3. You Pay Fees to Use a Credit Card or Checking Account
You’re handing over money to a credit card company so that you can pay interest on the money you owe them? What a deal! There are a few exceptions when the program rewards will more than pay the fee, but generally, paying an annual credit card fee is dumb. There are plenty of credit cards with no annual fee.
The same applies to having accounts at a bank that charges a monthly checking account fee or a fee to visit a teller instead of an ATM. Do some research and find a bank that will accommodate you with no fees for a minimum deposit you can live with.
4. You Don’t Use Loyalty Cards at the Stores You Shop at Regularly
If you regularly shop at a store that offers special pricing to customers in its loyalty program and you don’t take advantage of it, you’re over-spending at that store by 20% or more every time you shop there. Unless you’re in a witness protection program, it’s absolutely worth the savings to give your local supermarket your address and phone number and let them keep tabs on the brand of butter you buy.
5. You Eat Out More Often Than You Eat at Home

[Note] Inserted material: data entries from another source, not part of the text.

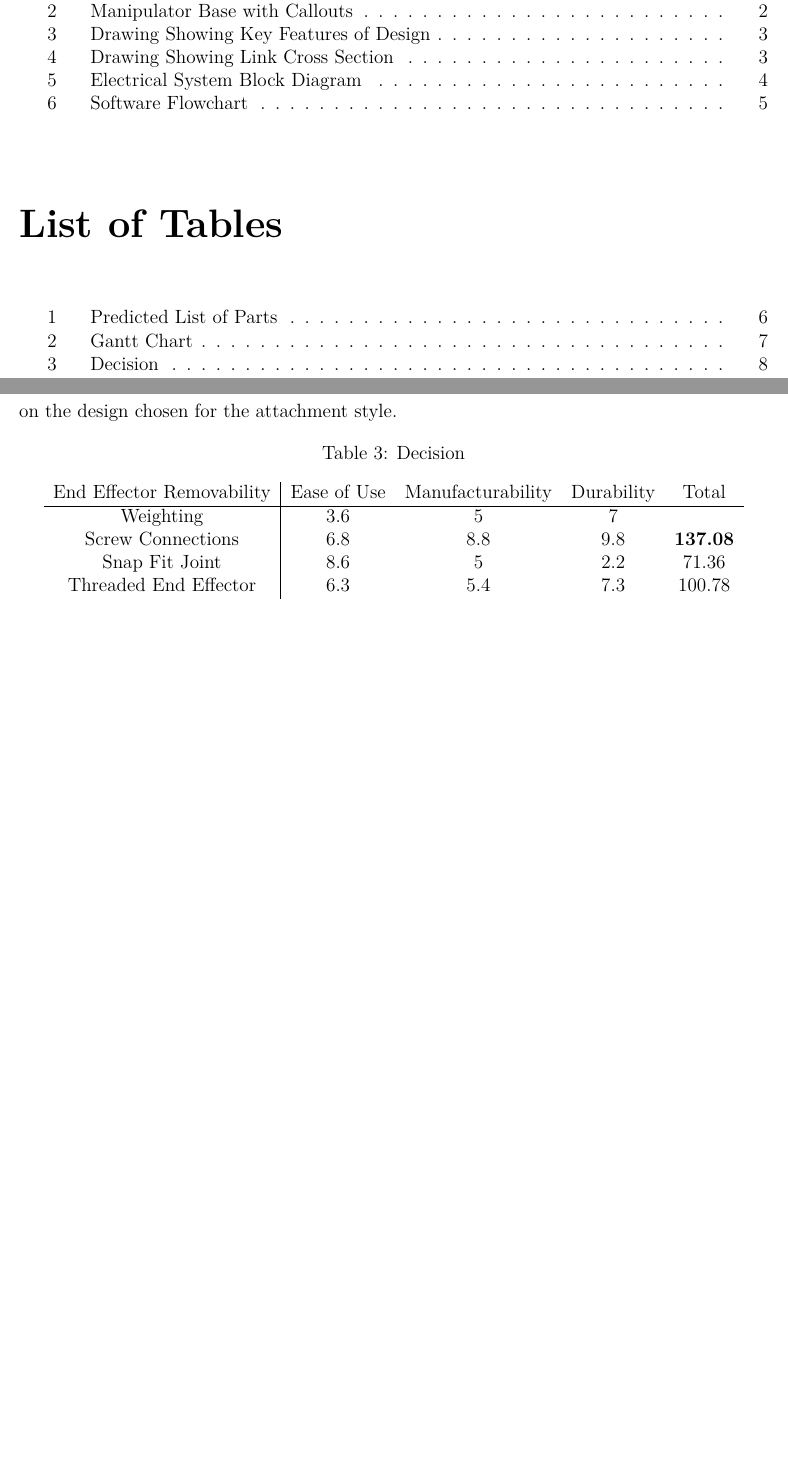
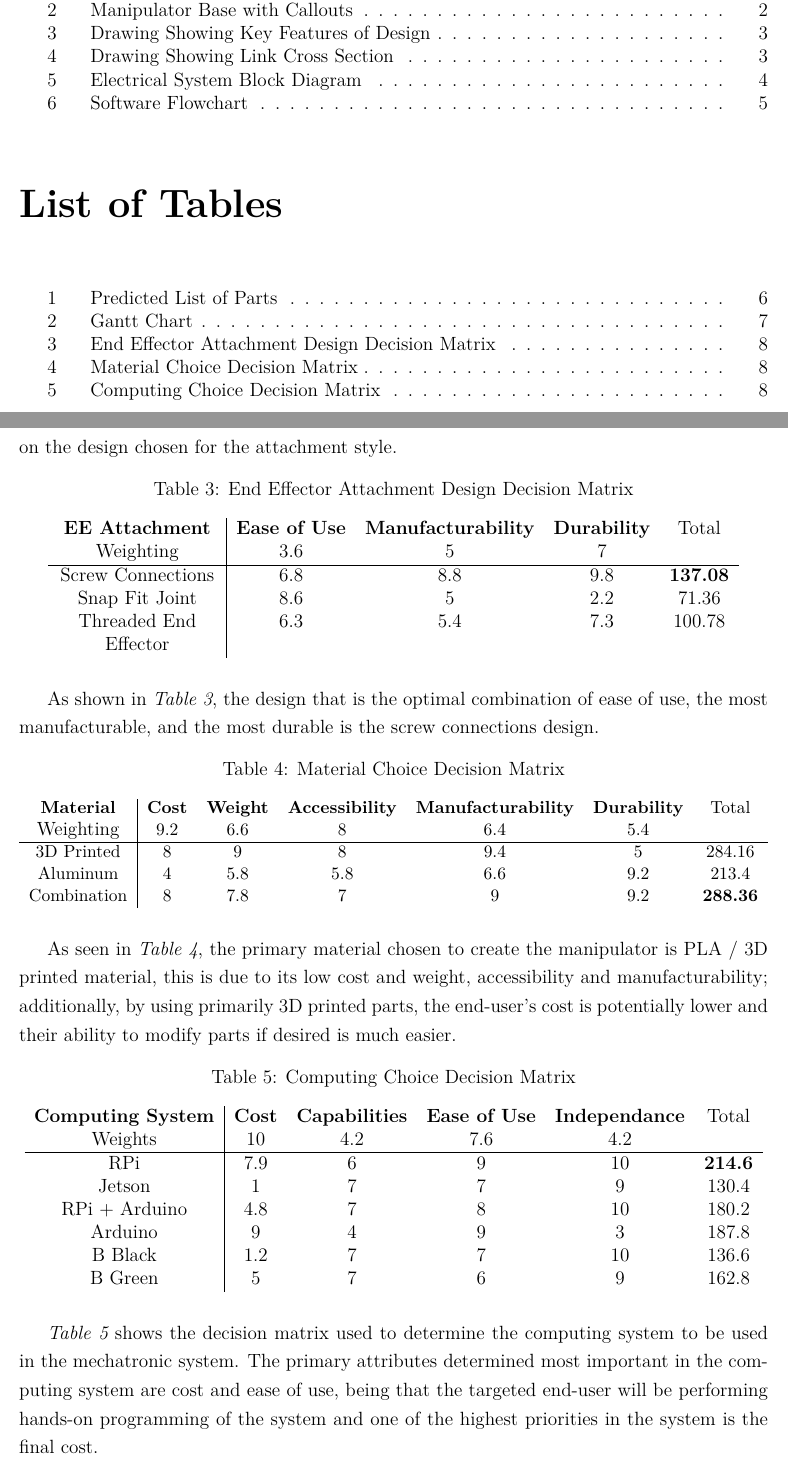
Before and after one commit to treydufrene/meiosis_dev, a LaTeX document (LaTeX/GCD/concept.tex): two parts of pages 2 and 10 of 10, joined at a grey line, cut so that both start at the same text, the shorter picture padded with empty space. Compiled offline with pdfLaTeX.

```diff
--- a/LaTeX/GCD/concept.tex
+++ b/LaTeX/GCD/concept.tex
@@ -35,7 +35,7 @@
 \usepackage{fancyhdr}
 \usepackage{flowchart}
 \usepackage{color, colortbl}
-
+\usepackage{tocloft}
 
 \setcounter{secnumdepth}{5}
 \renewcommand{\bibname}{References}
@@ -70,9 +70,8 @@
     trapezium right angle=-70,draw, minimum height=1cm]
 \tikzstyle{proc} = [draw, predproc, align=center,
     minimum width=4em, minimum height=1cm]
-
+\setlength{\cftbeforetoctitleskip}{-2em}
 \newcommand{\Lag}{\mathcal{L}} % lagrangian L
-
 \begin{document}
 \normalem
 \input{coverpage}
@@ -248,78 +246,57 @@
 
 \begin{table}[htp]
   \center
-  \caption{Decision}
-  % \label{table:gantt}
-\begin{tabular}{c|cccc}
-End Effector Removability & Ease of Use & Manufacturability & Durability & Total \\ \hline
-Weighting & 3.6 & 5 & 7 & \\
+  \caption{End Effector Attachment Design Decision Matrix}
+  \label{table:ee}
+\begin{tabular}{C{3.5cm}|cccc}
+\textbf{EE Attachment} & \textbf{Ease of Use} & \textbf{Manufacturability} & \textbf{Durability} & Total \\
+Weighting & 3.6 & 5 & 7 & \\\hline
 Screw Connections & 6.8 & 8.8 & 9.8 & \textbf{137.08} \\
 Snap Fit Joint & 8.6 & 5 & 2.2 & 71.36 \\
 Threaded End Effector & 6.3 & 5.4 & 7.3 & 100.78 \\
 \end{tabular}
 \end{table}
 
+As shown in \emph{Table \ref{table:ee}}, the design that is the optimal combination of  ease of use, the most manufacturable, and the most durable is the screw connections design.
+
+\begin{table}[htp]
+  \center
+  \caption{Material Choice Decision Matrix}
+  \label{table:mat}
+\small\begin{tabular}{c|cccccc}
+\textbf{Material} & \textbf{Cost} & \textbf{Weight} & \textbf{Accessibility} & \textbf{Manufacturability} & \textbf{Durability} & Total \\\normalsize
+Weighting & 9.2 & 6.6 & 8 & 6.4 & 5.4 & \\\hline
+3D Printed & 8 & 9 & 8 & 9.4 & 5 & 284.16 \\
+Aluminum & 4 & 5.8 & 5.8 & 6.6 & 9.2 & 213.4 \\
+Combination & 8 & 7.8 & 7 & 9 & 9.2 & \textbf{288.36} \\
+\end{tabular}
+\end{table}
+As seen in \emph{Table \ref{table:mat}}, the primary material chosen to create the manipulator is PLA / 3D printed material, this is due to its low cost and weight, accessibility and manufacturability; additionally, by using primarily 3D printed parts, the end-user’s cost is potentially lower and their ability to modify parts if desired is much easier.
+
+\begin{table}[htp]
+  \center
+  \caption{Computing Choice Decision Matrix}
+  \label{table:comp}
+\begin{tabular}{c|ccccc}
+\textbf{Computing System} & \textbf{Cost} & \textbf{Capabilities} & \textbf{Ease of Use} & \textbf{Independance} & Total \\
+Weights & 10 & 4.2 & 7.6 & 4.2 & \\ \hline
+RPi & 7.9 & 6 & 9 & 10 & \textbf{214.6} \\
+Jetson & 1 & 7 & 7 & 9 & 130.4 \\
+RPi + Arduino & 4.8 & 7 & 8 & 10 & 180.2 \\
+Arduino & 9 & 4 & 9 & 3 & 187.8 \\
+B Black & 1.2 & 7 & 7 & 10 & 136.6 \\
+B Green & 5 & 7 & 6 & 9 & 162.8 \\
+\end{tabular}
+\end{table}
+
+\emph{Table \ref{table:comp}} shows the decision matrix used to determine the computing system to be used in the mechatronic system. The primary attributes determined most important in the computing system are cost and ease of use, being that the targeted end-user will be performing hands-on programming of the system and one of the highest priorities in the system is the final cost.
 % Example citations:
 % \cite{DBLP:journals/corr/JohnsonAL16}
 % \cite{DBLP:journals/corr/abs-1803-09820}
 % \cite{DBLP:journals/corr/RonnebergerFB15}
 
-% \section{A Level Heading}
-% Sample table with tabulated data and reference label
-% \begin{table}[htp]
-%   \center
-%   \caption{DH Table for 6 DOF Manipulator}
-%   \label{table:dh}
-%   \color{red} bold col headers, table times new roman, 12pt., centered, \color{black} \\
-%   \begin{tabular}{C{1cm}|C{1cm}C{2cm}C{1cm}C{1cm}}
-%     \textbf{DH} & $d_i$ & $\theta_i$ & $a_i$ & $\alpha_i$ \\ \hline
-%     1 & 280 & $q_1 - \pi$ & 0 & $\sfrac{\pi}{2}$ \\
-%     2 & 0 & $q_2 + \sfrac{\pi}{2}$ & 210 & 0 \\
-%     3 & 0 & $q_3 - \sfrac{\pi}{2}$ & 75 & -$\sfrac{\pi}{2}$ \\
-%     4 & 210 & $q_4$ & 0 & $\sfrac{\pi}{2}$ \\
-%     5 & 0 & $q_5 - \pi$ & 0 & $\sfrac{\pi}{2}$ \\
-%     6 & 70 & $q_6$ & 0 & 0 \\
-%   \end{tabular}
-% \end{table}
-% here is the table reference callout
-% \emph{Table \ref{table:dh}} shows the Denavit–Hartenberg parameters for the manipulator.
 
-% Here is a centered mathtype with no number
-% $$
-% \vec{v}_G =
-% \left[\dot{\ell}_s\sin(\theta) + \frac{\ell_b\dot{\phi}\cos(\phi)}{2} +
-% \ell_s\dot{\theta}\cos(\theta)\right]\hat{\textrm{\i}} +
-% \left[\frac{\ell_b\dot{\phi}\sin(\phi)}{2} -
-% \dot{\ell}_s\cos(\theta) + \ell_s\dot{\theta}\sin(\theta)\right]\hat{\textrm{\j}}
-% $$
-
-% Here is a centered equation with number and reference label
-% \begin{equation}
-% \ddot{\theta} = \frac{d}{dt}\left(\frac{\partial\Lag}{\partial\dot{\theta}}\right) -
-% \frac{\partial\Lag}{\partial\theta} = \big(Q_{\theta}\big)_{\text{non}}
-% \label{eq:lagtheta}
-% \end{equation}
-
-% This is some inline mathtype: $u = \frac{1}{2}mv^2$, (notice the fluidity and smaller size than the other mathtype)
-
-% \section{A Level Heading}
-% \begin{figure}[htp]
-%   \centering
-%   \includegraphics[width=.75\textwidth]{filename}
-%   \caption{Figure with Callouts}
-%   \label{fig:figname}
-% \end{figure}
-
-% \begin{enumerate}[label=\alph*.]
-%   \item Description for callout a
-%   \item Description for callout b
-% \end{enumerate}
-
-% As seen in \emph{Figure \ref{fig:figname}}
-
-% \newpage
-% \bibliographystyle{plain}
-% \bibliography{JohnsonAL16,abs-1803-09820,RonnebergerFB15}
+\newpage
 
 % \newpage
 % \section*{Acknowledgements \& Attributions}
```
Also changed, not shown: LaTeX/GCD/ss.bib (added, +6 -0 lines), LaTeX/GCD/concept.bbl (added), LaTeX/GCD/concept.tex (1 more changed lines), 11 other files.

If your breakfast comes in a Styrofoam container, your lunch is delivered in a plastic box, and you’re choosing dinner from a menu, you’re spending way more than you have to. You can’t help it if you’re on the road, but otherwise, you can eat as well or better at home for a lot less money, even if you barely cook at all. Tax and tip alone add about 25% to the price you’d pay if you bought the food yourself and just nuked it. If you actually know how to cook, there’s sort of no excuse, and if you don't there are TONS of ways to improve your lack of skill.